I was recently in search of a small, low power HT that has dual band (2m/70cm) capability. A bit of interwebs reading pointed me in the direction of the now discontinued Baofeng UV-3R+. For less than $25 each, including slow boat shipping from China, I grabbed a pair from Ali Express during the recent 11.11 sales.

The form factor of the radio is just right for my XYL’s purse, so she will carry it as an emergency radio. She also has a tiny Puxing PX2R purchased years ago via eBay, but it is UHF only and we wanted dual band capability so that she could hit KC2GOW’s new machine near her work QTH.

However, programming via software was quite difficult. It turned out that both the native software and CHIRP fail to adequately handle repeater offsets. A bit of reading came up with a couple of references to using .006 MHz rather than .600 as the VHF offset and then using .05 rather than 5.0 as the UHF offset. As you can see, the value has been shifted two decimal places to the left. Anyway, this is how it works with CHIRP.

Even worse is Baofeng’s own software, which requires entry of separate transmit and receive frequencies, rather than an offset. So, for a repeater which transmits of 146.76 and receives on 146.16, the Baofeng software needs a transmit frequency of (146.76 – .006) or 146.754 MHz.

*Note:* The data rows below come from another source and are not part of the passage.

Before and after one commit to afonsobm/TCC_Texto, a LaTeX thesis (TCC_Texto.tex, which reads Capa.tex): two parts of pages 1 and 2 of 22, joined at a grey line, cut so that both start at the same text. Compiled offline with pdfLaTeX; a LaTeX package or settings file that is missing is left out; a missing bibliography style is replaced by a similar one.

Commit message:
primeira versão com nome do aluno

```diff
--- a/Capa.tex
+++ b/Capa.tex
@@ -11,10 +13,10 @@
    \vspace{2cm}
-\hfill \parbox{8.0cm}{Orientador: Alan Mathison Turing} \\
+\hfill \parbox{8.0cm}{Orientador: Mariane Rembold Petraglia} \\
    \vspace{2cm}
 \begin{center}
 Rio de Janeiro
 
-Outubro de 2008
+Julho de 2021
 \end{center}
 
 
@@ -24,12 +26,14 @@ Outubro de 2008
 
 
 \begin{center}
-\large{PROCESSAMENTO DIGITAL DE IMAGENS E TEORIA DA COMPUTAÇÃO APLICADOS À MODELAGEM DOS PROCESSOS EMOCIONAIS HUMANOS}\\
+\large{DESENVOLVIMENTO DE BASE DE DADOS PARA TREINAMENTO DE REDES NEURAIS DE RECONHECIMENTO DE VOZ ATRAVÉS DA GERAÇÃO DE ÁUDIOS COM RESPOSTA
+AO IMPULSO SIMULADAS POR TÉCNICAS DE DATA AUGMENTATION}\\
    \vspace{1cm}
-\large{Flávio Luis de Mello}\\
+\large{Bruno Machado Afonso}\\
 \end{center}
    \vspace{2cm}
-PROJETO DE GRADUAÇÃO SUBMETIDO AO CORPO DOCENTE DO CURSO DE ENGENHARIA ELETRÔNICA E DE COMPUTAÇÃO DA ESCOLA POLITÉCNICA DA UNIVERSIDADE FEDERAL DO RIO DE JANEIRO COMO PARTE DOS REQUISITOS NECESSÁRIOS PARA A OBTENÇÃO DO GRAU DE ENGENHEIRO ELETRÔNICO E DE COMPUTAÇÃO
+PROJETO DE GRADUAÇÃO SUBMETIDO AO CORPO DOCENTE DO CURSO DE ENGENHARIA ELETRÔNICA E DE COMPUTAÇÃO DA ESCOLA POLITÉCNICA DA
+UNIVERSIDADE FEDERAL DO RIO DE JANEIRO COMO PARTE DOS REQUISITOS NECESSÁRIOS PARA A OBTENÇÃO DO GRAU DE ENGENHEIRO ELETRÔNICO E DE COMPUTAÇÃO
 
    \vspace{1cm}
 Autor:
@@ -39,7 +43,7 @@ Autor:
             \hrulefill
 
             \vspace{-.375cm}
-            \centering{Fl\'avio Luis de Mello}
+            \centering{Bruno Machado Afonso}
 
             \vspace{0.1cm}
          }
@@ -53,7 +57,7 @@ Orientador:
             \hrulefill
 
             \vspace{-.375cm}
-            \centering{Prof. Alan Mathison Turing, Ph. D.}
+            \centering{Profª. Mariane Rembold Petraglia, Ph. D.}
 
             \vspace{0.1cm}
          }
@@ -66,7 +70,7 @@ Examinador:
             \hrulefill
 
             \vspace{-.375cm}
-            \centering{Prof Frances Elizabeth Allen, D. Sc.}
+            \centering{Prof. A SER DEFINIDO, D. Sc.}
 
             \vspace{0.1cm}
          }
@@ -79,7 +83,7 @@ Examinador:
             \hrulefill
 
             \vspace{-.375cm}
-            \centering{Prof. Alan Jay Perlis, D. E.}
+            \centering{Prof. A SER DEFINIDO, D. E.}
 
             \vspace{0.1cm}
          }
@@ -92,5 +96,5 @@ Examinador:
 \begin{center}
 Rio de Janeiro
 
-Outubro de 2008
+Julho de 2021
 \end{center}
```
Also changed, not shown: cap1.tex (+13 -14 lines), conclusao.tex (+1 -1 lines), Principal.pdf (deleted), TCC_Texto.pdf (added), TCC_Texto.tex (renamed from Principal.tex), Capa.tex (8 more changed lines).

OK, the radio is cheap. It is worth what I paid. But it is no Yaesu or even Alinco. Caveat amateur!

OBi in Trouble?

OBi, now owned by Polycom, seems to be in the midst of a major technical failure. Users are unable to provision both newly purchased devices as well as re-provision existing devices to correct issues such as the inability to receive Google Voice Calls.

OBi 202 Device

OBi markets devices that provide the capability to have Google Voice ring an actual hardline telephone. In recent weeks, according to posts on their user forums, their provisioning process via the obitalk.com portal has been regularly failing.

Numerous tickets opened by users have not been resolved. If you were thinking of purchasing an OBi device, while I normally recommend them highly, I’d think twice until this is resolved.

In one support thread, SteveInWA — who is a “Hero Member & Beta Tester” states that, “According to Polycom, they are continuing to investigate this problem; it is intermittent, and so meanwhile, their recommendation is to keep trying, and it should eventually work.” This was posted yesterday morning, so there seems to be a distinct lack of progress.

Google’s Fake Weather

Where there is “Fake News”, is “Fake Weather” likely to follow? Google doesn’t seem to know where I am. At least the Google News homepage no longer knows. Allow me to explain.

I use Google News as my web browser homepage. For many years, near the upper right hand side of the page there has been a box that presents my local weather forecast. Some weeks ago, the box started presenting the weather for another part of my state. I provided Google with web feedback and some days later noticed that the caption changed to “Your Local Weather”.

A number of days passed and we were experiencing the umpteenth heatwave of Summer 2018. However, the outside temperature reported by Google appeared to be way too mild for our local reality. I clicked the link below, which took me to weather.com, and learned that Google News thinks I am in Dearing, KS. Interestingly, this is near the geographic center of the continental United States and is often used to represent a geographical location for the USA when no other details are known.

On the other hand, my Google Home devices all seem to know my location and report the correct weather (well, their understanding of the correct weather) for my location. Chromecast, however, is as confused as the Google website.

I’ve reported this issue via the Google web feedback mechanism and hopefully I will again be able to get my real weather instead of Google’s “Fake Weather”.

In the meantime, I am living the dream. Google is doing a bad job of tracking me and I can always claim I was in Dearing, KS should the need arise!